As your reputation continues to grow, what have been some of the most memorable milestones or moments in your career so far, and how have they shaped your musical journey? 

The recent headliner at King Tuts in Glasgow was an instant highlight – it was just amazing to have so many people there, all singing the words of our old songs back to us, and playing the songs off the new EP to such a great reception was pretty amazing too. Glasgow is always a great show though. Other highlights would definitely be the end of our tour last year, coming back to Glasgow in mid-December and just having a ball; our headline at Stereo, playing the Days Changed EP in full, and playing St Luke’s for the first time. It’s such a beautiful venue and it sounded amazing. It represented a step up for us in size, so I think that was special for us all.  


Outwith notable shows, the release of the new EP definitely feels like a huge moment for us. We’ve had such a brilliant response with the singles (‘Still Here’ and ‘Don’t Wanna Talk’) in the lead-up. It really feels like we’re building some momentum with this release. We are so proud of all the songs on the EP and are so excited to get it out into the world and let it be heard. It really feels like this will be a moment we look back on and think of as pivotal in the life of Cloud House. 

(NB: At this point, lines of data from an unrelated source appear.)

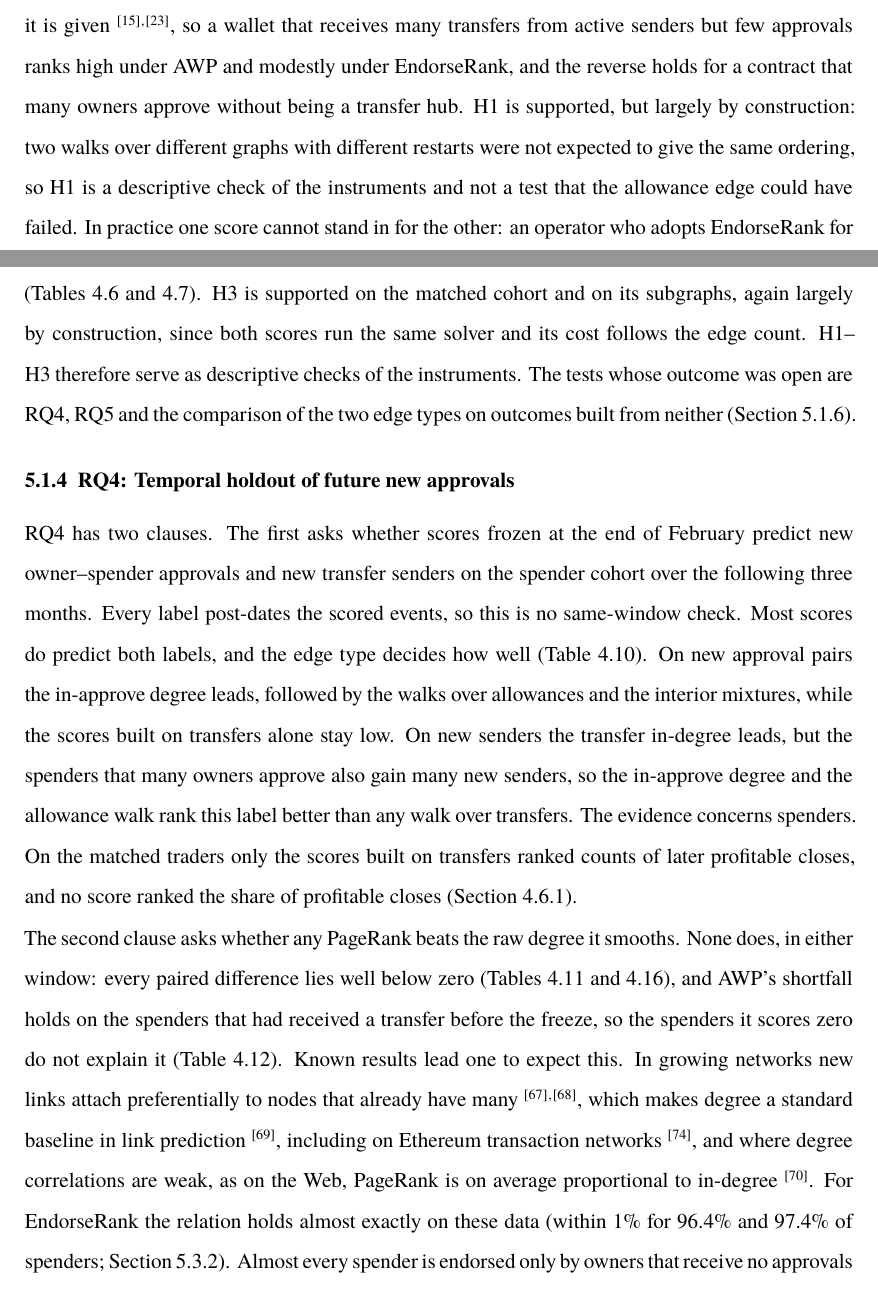
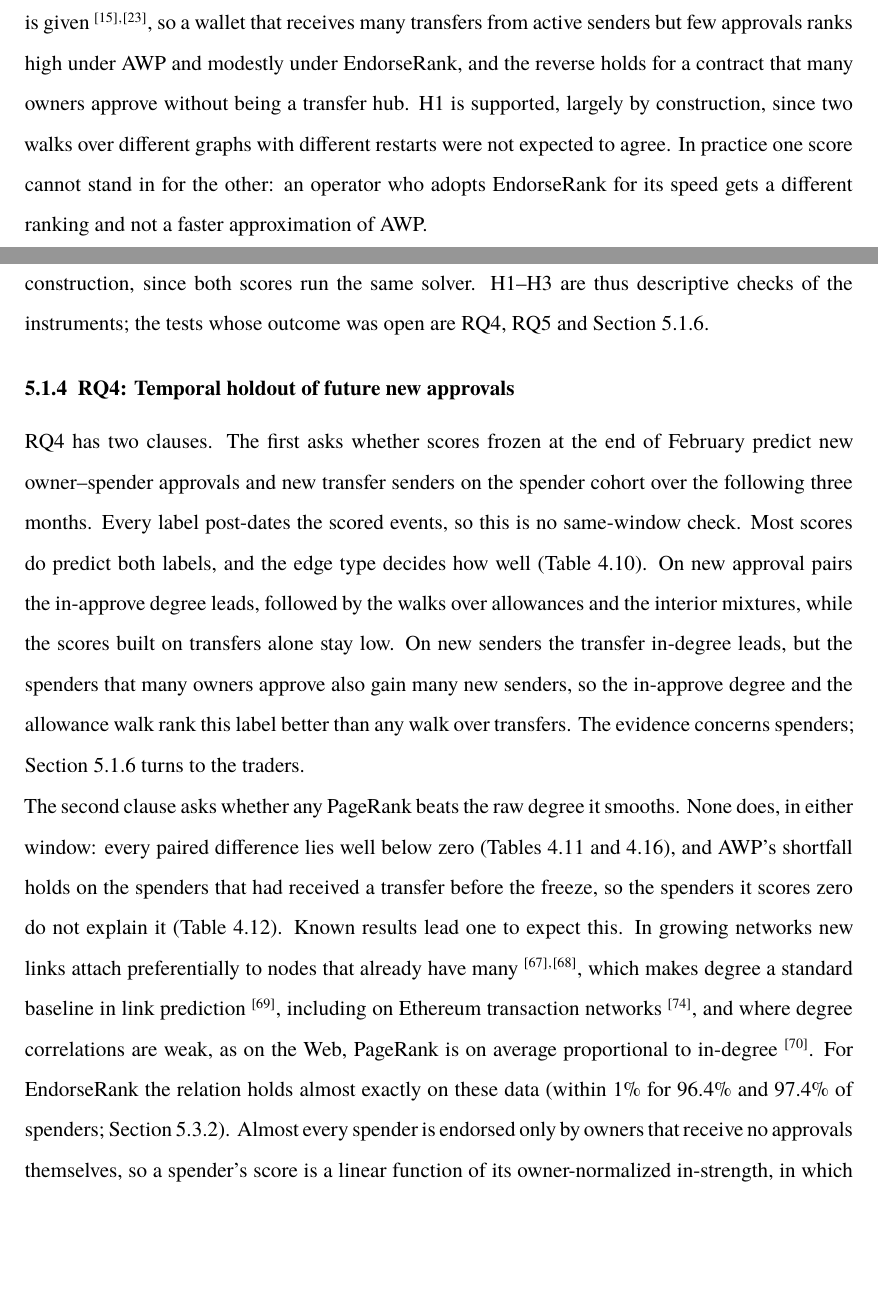
Before and after one commit to abitocodes/phd-dissertation-draft-en, a LaTeX thesis (main.tex, which reads Chapter-05-Discussion/index.tex): two parts of pages 129 and 131 of 202 before the commit and two parts of pages 130 and 132 of 203 after it, joined at a grey line, cut so that both start at the same text, the shorter picture padded with empty space. Compiled offline with XeLaTeX; a missing font is replaced by an installed copy or a similar font.

Commit message:
docs(wip): 분량 압축 진행 상태를 저장한다
Co-Authored-By: Claude Opus 5.5 <noreply@anthropic.com>
Claude-Session: https://claude.ai/code/session_01HdDt8KsyWZoegSKhASfmeA

```diff
--- a/Chapter-05-Discussion/index.tex
+++ b/Chapter-05-Discussion/index.tex
@@ -10,7 +10,7 @@ Chapter~\ref{ch:results} reported the measurements taken on Arbitrum One. Here e
 
 RQ1 asks whether EndorseRank and AWP order the same wallets in different ways. They do: the interval of their agreement excludes both zero and one (Table~\ref{tab:tie-sensitivity}). The agreement that exists comes from a rule of the pipeline more than from the graphs. EndorseRank ties most wallet pairs, and most of the pairs it does order set a wallet inside the allowance graph against one outside it; kept as isolated nodes instead of being scored zero, the wallets outside the graph join the common block and the agreement falls slightly below zero (Section~\ref{sec:rank-divergence}).
 
-The divergence follows from how the two graphs are built. The endorsement graph records the latest approvals and has about one ninth of the edges of the transfer graph, which records every transfer\cend{3}, and the two methods restart differently. PageRank places stationary mass according to the edges it is given \cend{15,23}, so a wallet that receives many transfers from active senders but few approvals ranks high under AWP and modestly under EndorseRank, and the reverse holds for a contract that many owners approve without being a transfer hub. H1 is supported, but largely by construction: two walks over different graphs with different restarts were not expected to give the same ordering, so H1 is a descriptive check of the instruments and not a test that the allowance edge could have failed. In practice one score cannot stand in for the other: an operator who adopts EndorseRank for its speed gets a different ranking and not a faster approximation of AWP.
+The divergence follows from how the two graphs are built. The endorsement graph records the latest approvals and has about one ninth of the edges of the transfer graph, which records every transfer\cend{3}, and the two methods restart differently. PageRank places stationary mass according to the edges it is given \cend{15,23}, so a wallet that receives many transfers from active senders but few approvals ranks high under AWP and modestly under EndorseRank, and the reverse holds for a contract that many owners approve without being a transfer hub. H1 is supported, largely by construction, since two walks over different graphs with different restarts were not expected to agree. In practice one score cannot stand in for the other: an operator who adopts EndorseRank for its speed gets a different ranking and not a faster approximation of AWP.
 
 \dissertationSubsubheading[sub:finding-rq2]{RQ2: Same-window alignment}
 
@@ -24,9 +24,9 @@ RQ3 asks what each score costs to compute on the same sample. The cost follows t
 
-The scaling tables qualify this result more than they extend it (Table~\ref{tab:benchmark-scaling}). Pool addresses outside the cohort carry no extracted edges, so the stages never test a graph larger than the cohort graph. The damping and top-token checks leave the alignment pattern and the runtime ratio as they were (Tables~\ref{tab:robustness-damping} and~\ref{tab:robustness-tokens}). H3 is supported on the matched cohort and on its subgraphs, again largely by construction, since both scores run the same solver and its cost follows the edge count. H1--H3 therefore serve as descriptive checks of the instruments. The tests whose outcome was open are RQ4, RQ5 and the comparison of the two edge types on outcomes built from neither (Section~\ref{sub:finding-neutral}).
+The scaling tables qualify this result more than they extend it (Table~\ref{tab:benchmark-scaling}). Pool addresses outside the cohort carry no extracted edges, so the stages never test a graph larger than the cohort graph. The damping and top-token checks leave the alignment pattern and the runtime ratio as they were (Tables~\ref{tab:robustness-damping} and~\ref{tab:robustness-tokens}). H3 is supported on the matched cohort and its subgraphs, again largely by construction, since both scores run the same solver. H1--H3 are thus descriptive checks of the instruments; the tests whose outcome was open are RQ4, RQ5 and Section~\ref{sub:finding-neutral}.
 
 \dissertationSubsubheading[sub:finding-rq4]{RQ4: Temporal holdout of future new approvals}
 
-RQ4 has two clauses. The first asks whether scores frozen at the end of February predict new owner--spender approvals and new transfer senders on the spender cohort over the following three months. Every label post-dates the scored events, so this is no same-window check. Most scores do predict both labels, and the edge type decides how well (Table~\ref{tab:holdout-spenders}). On new approval pairs the in-approve degree leads, followed by the walks over allowances and the interior mixtures, while the scores built on transfers alone stay low. On new senders the transfer in-degree leads, but the spenders that many owners approve also gain many new senders, so the in-approve degree and the allowance walk rank this label better than any walk over transfers. The evidence concerns spenders. On the matched traders only the scores built on transfers ranked counts of later profitable closes, and no score ranked the share of profitable closes (Section~\ref{sub:trader-results}).
+RQ4 has two clauses. The first asks whether scores frozen at the end of February predict new owner--spender approvals and new transfer senders on the spender cohort over the following three months. Every label post-dates the scored events, so this is no same-window check. Most scores do predict both labels, and the edge type decides how well (Table~\ref{tab:holdout-spenders}). On new approval pairs the in-approve degree leads, followed by the walks over allowances and the interior mixtures, while the scores built on transfers alone stay low. On new senders the transfer in-degree leads, but the spenders that many owners approve also gain many new senders, so the in-approve degree and the allowance walk rank this label better than any walk over transfers. The evidence concerns spenders; Section~\ref{sub:finding-neutral} turns to the traders.
 
 The second clause asks whether any PageRank beats the raw degree it smooths. None does, in either window: every paired difference lies well below zero (Tables~\ref{tab:holdout-diff} and~\ref{tab:fresh-posthoc}), and AWP's shortfall holds on the spenders that had received a transfer before the freeze, so the spenders it scores zero do not explain it (Table~\ref{tab:holdout-receiving}). Known results lead one to expect this. In growing networks new links attach preferentially to nodes that already have many \cend{67,68}, which makes degree a standard baseline in link prediction \cend{69}, including on Ethereum transaction networks \cend{74}, and where degree correlations are weak, as on the Web, PageRank is on average proportional to in-degree \cend{70}. For EndorseRank the relation holds almost exactly on these data (within 1\% for 96.4\% and 97.4\% of spenders; Section~\ref{sub:theory-closed-form}). Almost every spender is endorsed only by owners that receive no approvals themselves, so a spender's score is a linear function of its owner-normalized in-strength, in which each owner's endorsement is divided among all the spenders it approved. Besides the time and token weights, that division is what separates EndorseRank from the approval count, and on arrival labels the count ranks better; AWP likewise divides each sender's weight among all the addresses it paid. This does not undo the first clause, since the counts are statistics of the same edges. It rules out that propagation adds predictive power beyond the degree for these labels on this sample, whose graphs keep only the edges incident to the seed wallets. The allowance walk there has depth one, so propagation over longer paths was not tested. Apart from the increment of C-PR ($\lambda=1$), these contrasts were computed after the labels were known.
 
```
Also changed, not shown: Chapter-04-Implementation-and-Empirical-Results/index.tex (+1 -1 lines), Chapter-05-Discussion/index.tex (4 more changed lines).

As you’re on the verge of releasing your new EP, how do you envision the future of Cloud House? What goals do you have for your music and live performances? 

The future for Cloud House feels bright. It’s exciting to be releasing the new EP, and our minds are already looking towards what’s next – we’ve begun the process of starting our next release, putting plans in motion and bouncing ideas around; we are constantly working on new things as a way to focus our collective creativity and express our love for music.  


At the same time, we are going to play as many shows and festivals as we can to promote our back catalogue in the hopes of our music reaching as many ears as possible. Our live performances grow in scope with every tour, so in the future, we’re hoping to play bigger stages and  further develop the production of the live shows and put on the best shows we can.  

Listen to 'Still Here' now: